__DESCRIPTION OF THE TASK__
Find out how many lines in the records have the string "circle" in them, and state only that number.

== == ==

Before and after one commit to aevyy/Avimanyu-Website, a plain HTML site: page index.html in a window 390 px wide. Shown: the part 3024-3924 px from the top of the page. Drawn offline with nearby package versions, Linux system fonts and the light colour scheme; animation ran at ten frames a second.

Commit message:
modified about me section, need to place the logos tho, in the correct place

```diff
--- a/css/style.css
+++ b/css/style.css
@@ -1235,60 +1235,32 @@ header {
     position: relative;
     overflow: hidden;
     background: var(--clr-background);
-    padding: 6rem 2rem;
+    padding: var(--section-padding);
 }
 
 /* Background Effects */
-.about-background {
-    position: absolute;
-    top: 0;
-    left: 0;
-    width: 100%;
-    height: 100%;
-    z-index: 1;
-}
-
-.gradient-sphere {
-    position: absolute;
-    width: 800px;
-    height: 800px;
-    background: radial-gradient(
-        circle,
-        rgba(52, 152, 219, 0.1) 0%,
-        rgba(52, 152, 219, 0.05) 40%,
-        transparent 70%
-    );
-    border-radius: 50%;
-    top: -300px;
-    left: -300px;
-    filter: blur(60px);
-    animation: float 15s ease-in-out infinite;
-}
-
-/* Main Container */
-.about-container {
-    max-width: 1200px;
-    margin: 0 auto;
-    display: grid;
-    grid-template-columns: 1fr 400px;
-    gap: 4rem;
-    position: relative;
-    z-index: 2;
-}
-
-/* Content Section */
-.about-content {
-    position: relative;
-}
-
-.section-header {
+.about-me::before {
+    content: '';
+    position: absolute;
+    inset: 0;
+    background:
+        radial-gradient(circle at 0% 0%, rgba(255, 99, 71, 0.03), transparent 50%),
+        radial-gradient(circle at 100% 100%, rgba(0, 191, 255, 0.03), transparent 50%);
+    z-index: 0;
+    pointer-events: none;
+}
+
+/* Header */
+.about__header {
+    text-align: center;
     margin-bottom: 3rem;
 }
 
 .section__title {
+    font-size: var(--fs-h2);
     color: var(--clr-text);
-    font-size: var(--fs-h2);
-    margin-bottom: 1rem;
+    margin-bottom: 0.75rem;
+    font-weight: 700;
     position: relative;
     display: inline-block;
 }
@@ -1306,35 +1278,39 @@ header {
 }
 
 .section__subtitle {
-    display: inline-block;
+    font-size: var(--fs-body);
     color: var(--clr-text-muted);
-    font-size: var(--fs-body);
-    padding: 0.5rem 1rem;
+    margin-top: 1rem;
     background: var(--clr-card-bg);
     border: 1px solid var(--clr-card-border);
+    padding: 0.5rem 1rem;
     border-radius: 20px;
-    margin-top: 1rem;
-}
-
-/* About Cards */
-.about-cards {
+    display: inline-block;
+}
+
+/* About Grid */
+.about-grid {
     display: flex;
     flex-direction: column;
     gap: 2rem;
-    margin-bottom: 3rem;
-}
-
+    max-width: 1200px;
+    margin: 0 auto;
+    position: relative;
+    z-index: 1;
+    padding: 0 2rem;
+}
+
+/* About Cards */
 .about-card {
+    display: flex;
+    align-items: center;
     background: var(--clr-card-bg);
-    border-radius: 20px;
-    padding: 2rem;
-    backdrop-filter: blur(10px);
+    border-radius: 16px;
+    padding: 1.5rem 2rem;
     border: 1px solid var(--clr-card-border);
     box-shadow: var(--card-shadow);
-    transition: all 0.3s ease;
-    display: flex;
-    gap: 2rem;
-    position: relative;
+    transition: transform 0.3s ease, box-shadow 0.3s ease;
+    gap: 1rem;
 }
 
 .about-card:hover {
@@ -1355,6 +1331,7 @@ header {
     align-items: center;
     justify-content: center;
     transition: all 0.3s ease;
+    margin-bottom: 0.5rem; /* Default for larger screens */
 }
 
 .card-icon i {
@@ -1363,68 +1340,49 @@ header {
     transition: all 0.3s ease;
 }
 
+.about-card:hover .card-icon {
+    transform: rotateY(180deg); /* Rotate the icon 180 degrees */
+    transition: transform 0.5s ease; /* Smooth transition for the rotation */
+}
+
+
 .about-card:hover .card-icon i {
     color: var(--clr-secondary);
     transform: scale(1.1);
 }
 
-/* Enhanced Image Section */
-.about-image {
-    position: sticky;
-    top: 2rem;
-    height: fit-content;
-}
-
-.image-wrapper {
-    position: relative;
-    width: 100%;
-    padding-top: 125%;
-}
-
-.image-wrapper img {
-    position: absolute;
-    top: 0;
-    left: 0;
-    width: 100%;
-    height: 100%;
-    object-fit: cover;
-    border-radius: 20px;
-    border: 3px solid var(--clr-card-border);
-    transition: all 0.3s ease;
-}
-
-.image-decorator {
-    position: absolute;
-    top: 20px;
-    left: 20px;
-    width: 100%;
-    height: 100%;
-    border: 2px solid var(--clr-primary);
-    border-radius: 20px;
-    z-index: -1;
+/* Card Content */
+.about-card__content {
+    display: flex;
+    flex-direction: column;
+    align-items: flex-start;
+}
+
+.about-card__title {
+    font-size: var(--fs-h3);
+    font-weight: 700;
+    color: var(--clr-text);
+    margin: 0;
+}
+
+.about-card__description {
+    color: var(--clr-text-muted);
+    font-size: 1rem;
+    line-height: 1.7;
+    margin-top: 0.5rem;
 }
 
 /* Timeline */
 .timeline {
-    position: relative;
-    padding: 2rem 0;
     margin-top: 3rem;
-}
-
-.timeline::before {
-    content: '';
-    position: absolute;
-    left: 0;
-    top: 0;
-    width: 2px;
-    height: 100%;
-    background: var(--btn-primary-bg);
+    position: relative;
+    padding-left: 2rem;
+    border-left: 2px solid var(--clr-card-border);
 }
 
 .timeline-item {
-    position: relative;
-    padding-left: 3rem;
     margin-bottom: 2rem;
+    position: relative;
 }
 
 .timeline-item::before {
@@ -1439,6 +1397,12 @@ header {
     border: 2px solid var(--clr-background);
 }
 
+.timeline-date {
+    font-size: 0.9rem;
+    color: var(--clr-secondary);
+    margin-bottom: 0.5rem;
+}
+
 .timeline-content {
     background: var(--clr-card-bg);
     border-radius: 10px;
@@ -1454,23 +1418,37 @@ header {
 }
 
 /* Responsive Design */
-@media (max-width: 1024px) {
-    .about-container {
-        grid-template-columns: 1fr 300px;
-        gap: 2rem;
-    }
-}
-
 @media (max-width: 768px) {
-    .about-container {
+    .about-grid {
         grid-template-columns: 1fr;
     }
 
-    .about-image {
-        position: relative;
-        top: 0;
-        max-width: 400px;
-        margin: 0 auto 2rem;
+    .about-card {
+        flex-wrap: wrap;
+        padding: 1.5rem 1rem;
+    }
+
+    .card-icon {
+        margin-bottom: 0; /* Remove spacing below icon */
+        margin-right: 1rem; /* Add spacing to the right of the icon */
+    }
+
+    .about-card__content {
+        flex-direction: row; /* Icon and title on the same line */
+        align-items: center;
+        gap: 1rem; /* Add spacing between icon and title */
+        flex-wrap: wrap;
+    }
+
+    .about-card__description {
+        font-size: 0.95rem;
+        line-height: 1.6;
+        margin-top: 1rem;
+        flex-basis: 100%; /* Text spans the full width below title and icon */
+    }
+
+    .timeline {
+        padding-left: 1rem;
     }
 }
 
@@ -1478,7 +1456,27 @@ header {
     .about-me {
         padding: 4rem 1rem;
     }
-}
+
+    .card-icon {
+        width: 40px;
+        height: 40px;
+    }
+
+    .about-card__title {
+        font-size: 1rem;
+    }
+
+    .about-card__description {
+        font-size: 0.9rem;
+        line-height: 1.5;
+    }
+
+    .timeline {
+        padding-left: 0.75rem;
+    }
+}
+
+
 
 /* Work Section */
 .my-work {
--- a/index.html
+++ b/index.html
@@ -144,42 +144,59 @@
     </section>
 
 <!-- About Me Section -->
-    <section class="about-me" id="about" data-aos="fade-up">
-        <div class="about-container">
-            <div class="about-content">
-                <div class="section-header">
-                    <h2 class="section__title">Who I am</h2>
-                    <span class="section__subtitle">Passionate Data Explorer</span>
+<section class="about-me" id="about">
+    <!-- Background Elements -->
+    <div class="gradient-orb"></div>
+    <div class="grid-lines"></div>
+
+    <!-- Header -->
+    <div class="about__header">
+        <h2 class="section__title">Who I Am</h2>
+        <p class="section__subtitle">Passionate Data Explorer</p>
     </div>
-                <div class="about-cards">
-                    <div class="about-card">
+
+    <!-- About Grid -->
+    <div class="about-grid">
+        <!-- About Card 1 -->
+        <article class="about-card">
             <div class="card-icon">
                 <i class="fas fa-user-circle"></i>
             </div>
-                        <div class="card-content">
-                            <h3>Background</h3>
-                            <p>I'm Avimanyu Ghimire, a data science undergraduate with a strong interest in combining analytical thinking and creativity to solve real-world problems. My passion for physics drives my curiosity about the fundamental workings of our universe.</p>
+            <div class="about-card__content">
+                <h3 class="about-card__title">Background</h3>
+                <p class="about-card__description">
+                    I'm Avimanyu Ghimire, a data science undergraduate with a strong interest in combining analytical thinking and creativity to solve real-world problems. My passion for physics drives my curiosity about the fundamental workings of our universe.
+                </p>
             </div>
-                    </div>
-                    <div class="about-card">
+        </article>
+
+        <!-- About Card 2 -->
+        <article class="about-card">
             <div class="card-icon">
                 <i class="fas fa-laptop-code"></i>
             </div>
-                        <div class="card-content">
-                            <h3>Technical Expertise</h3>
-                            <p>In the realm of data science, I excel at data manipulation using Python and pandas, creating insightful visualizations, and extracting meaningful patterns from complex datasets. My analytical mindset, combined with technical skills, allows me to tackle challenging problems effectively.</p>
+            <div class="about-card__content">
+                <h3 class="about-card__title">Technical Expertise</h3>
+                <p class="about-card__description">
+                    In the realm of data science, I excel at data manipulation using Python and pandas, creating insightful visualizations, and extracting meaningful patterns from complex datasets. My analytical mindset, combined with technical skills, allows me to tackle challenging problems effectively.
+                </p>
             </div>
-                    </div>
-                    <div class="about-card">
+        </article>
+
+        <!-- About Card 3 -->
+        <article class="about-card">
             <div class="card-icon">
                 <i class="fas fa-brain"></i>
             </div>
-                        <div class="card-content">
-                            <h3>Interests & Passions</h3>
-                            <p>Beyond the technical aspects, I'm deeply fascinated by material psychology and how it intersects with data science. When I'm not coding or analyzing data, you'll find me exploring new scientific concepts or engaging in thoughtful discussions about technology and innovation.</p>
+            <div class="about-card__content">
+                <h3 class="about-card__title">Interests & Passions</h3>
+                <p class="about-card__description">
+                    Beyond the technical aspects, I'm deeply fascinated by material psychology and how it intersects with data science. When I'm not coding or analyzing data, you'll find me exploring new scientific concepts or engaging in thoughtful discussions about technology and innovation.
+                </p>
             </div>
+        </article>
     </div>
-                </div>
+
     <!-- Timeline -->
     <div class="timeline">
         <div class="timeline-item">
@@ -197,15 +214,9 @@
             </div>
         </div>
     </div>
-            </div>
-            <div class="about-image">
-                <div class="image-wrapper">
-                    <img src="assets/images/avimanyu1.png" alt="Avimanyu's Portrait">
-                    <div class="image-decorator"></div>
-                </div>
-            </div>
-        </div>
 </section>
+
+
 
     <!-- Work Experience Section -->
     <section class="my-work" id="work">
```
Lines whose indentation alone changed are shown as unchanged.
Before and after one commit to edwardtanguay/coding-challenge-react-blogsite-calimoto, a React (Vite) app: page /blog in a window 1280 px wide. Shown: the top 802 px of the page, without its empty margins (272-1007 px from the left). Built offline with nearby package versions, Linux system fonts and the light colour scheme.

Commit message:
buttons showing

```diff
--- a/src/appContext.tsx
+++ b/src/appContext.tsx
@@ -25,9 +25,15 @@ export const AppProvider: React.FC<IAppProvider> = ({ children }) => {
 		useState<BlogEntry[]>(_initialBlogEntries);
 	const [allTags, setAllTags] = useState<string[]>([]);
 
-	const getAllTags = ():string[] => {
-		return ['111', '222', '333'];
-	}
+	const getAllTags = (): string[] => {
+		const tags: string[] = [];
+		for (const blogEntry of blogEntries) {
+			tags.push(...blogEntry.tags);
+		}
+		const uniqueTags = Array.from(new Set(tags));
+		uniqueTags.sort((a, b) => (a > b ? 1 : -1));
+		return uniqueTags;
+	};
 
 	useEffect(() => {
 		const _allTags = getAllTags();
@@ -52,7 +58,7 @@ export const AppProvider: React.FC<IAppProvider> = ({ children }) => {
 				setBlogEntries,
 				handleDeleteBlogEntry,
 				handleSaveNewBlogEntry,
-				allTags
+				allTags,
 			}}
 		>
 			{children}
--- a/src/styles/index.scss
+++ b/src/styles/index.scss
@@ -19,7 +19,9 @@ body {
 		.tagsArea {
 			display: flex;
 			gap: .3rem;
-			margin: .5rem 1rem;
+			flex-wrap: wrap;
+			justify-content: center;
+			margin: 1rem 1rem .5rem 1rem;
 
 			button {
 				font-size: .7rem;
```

== == ==

__EXERCISE SOLUTION__
4